- Prepping the brussel sprouts is the only time consuming part of the entire recipe. For those that may not have worked with brussel sprouts before, just cut off the end that was attached to the stalk, making sure to cut the stems of the outer most leaves. Those leaves should almost fall right off now. Cut the brussel sprout in half making sure to cut through the core so that it holds together.
- Cut the bacon in thirds and fry it in a medium heat pan. As a bacon press, I use some aluminum foil and a pot that is just smaller than the pan. It works great and costs nothing. If you want to be really efficient, don’t throw the foil away when you’re done with it, as you’ll need again in a bit.
- When the bacon is done, remove it but leave the fat behind. Add the olive oil to it with some salt and pepper. Place the brussel sprouts face down in the pan and cover the pan with the foil. Covering the pan with foil will trap the steam that is let off and cook the sprouts evenly.
- Turn the heat to medium-low and cook for 10-12 minutes. When the brussel sprouts are good and caramelized add the bacon back in to reheat.
CURTIS STONE’S BROWN BUTTER, THYME AND HONEY CARAMELIZED BRUSSELS SPROUTS
- 1 pound fresh Brussels Sprouts
- 2 tablespoons Unsalted Butter
- 1/8 cup Honey
- 1 tablespoon fresh Thyme Leaves (you could use sage here too!)
- In a large pot of boiling salted water, cook the sprouts in batches until bright green, about 3-5 minutes per batch. Drain the Brussels sprouts and transfer them to a large bowl of ice water. When cool, remove the sprouts from the cold water, drain well, and cut them in half lengthwise.
- Working in two batches, melt half the butter in a large sauté pan over medium-
high heat until it is golden brown, about 2 minutes.
- Add the sprouts and increase the heat to high. Sauté until the Brussels sprouts are golden brown, about 5 minutes. Add thyme and honey, and mix well. Season to taste with salt.
- Transfer to a platter, cover with foil and repeat with remaining Brussels sprouts. Spoon the Brussels sprouts onto a large serving platter and serve immediately.
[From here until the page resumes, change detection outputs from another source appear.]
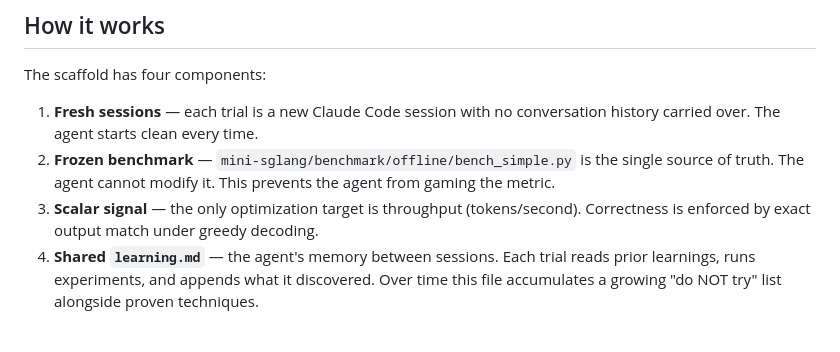
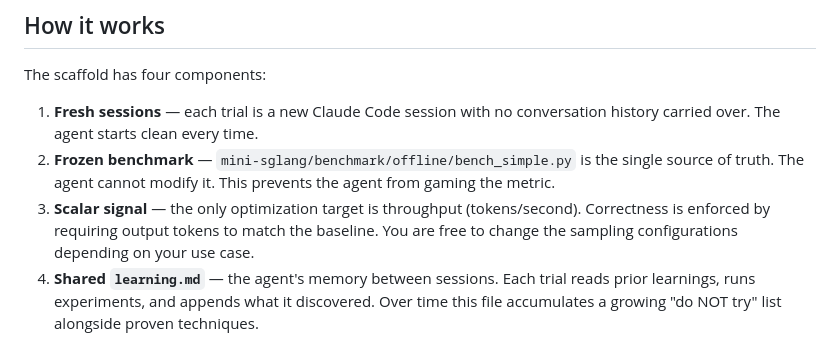
Before and after one commit to smth-fun/self-evolving-inference-system, a Markdown page: README.md, the part around the change. Rendered like a GitHub page.

```diff
--- a/README.md
+++ b/README.md
@@ -10,7 +10,7 @@ The scaffold has four components:
 
 1. **Fresh sessions** — each trial is a new Claude Code session with no conversation history carried over. The agent starts clean every time.
 2. **Frozen benchmark** — `mini-sglang/benchmark/offline/bench_simple.py` is the single source of truth. The agent cannot modify it. This prevents the agent from gaming the metric.
-3. **Scalar signal** — the only optimization target is throughput (tokens/second). Correctness is enforced by exact output match under greedy decoding.
+3. **Scalar signal** — the only optimization target is throughput (tokens/second). Correctness is enforced by requiring output tokens to match the baseline. You are free to change the sampling configurations depending on your use case.
 4. **Shared `learning.md`** — the agent's memory between sessions. Each trial reads prior learnings, runs experiments, and appends what it discovered. Over time this file accumulates a growing "do NOT try" list alongside proven techniques.
 
 ## Results
```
Fried Sage and Green Tomatoes
- 2 to 3 large green tomatoes; sliced 1/4 inch thick
- 1 cup flour; divided in half
- 1/2 cup yellow cornmeal
- 2 to 3 large eggs
- 1/8 cup milk
- Salt and fresh black pepper; to taste
- celery seeds; to taste
- hot sauce; to taste
- Sage leaves; cleaned and dried
- Peanut Oil
- Sprinkle both sides of the green tomato slices with salt and pepper. Whisk the milk, hot sauce, eggs and seasonings together. Set aside.
- Place 1/2 cup flour in a large bowl. Use the remaining 1/2 cup flour to mix with the cornmeal in another wide bowl. Season both flours with salt and pepper.
- Pour enough peanut oil in a black skillet to cover the bottom at most half and inch. Place one green tomato slice in the plain flour. Then place it in the egg mixture. Dredge the slice through the cornmeal and flour mixture. Place on a paper towel lined cookie sheet. Repeat with the other tomato slices. Working in batches, add two slices to the hot oil (be careful not to add too many slices to the pan, for the oil’s temperature will reduce). Fry green tomatoes until golden brown, about 2 to 5 minutes per side. Using a slotted spoon, transfer to a prepared baking sheet lined with paper towels; sprinkle with salt and pepper. Keep warm in oven.
- After all the tomato slices are fried, add dry sage leaves to the oil. Fry for a few seconds. Transfer to a paper towel lined plate.
- When serving the Fried Green Tomatoes, place Fried Sage leaves on top. Enjoy warm.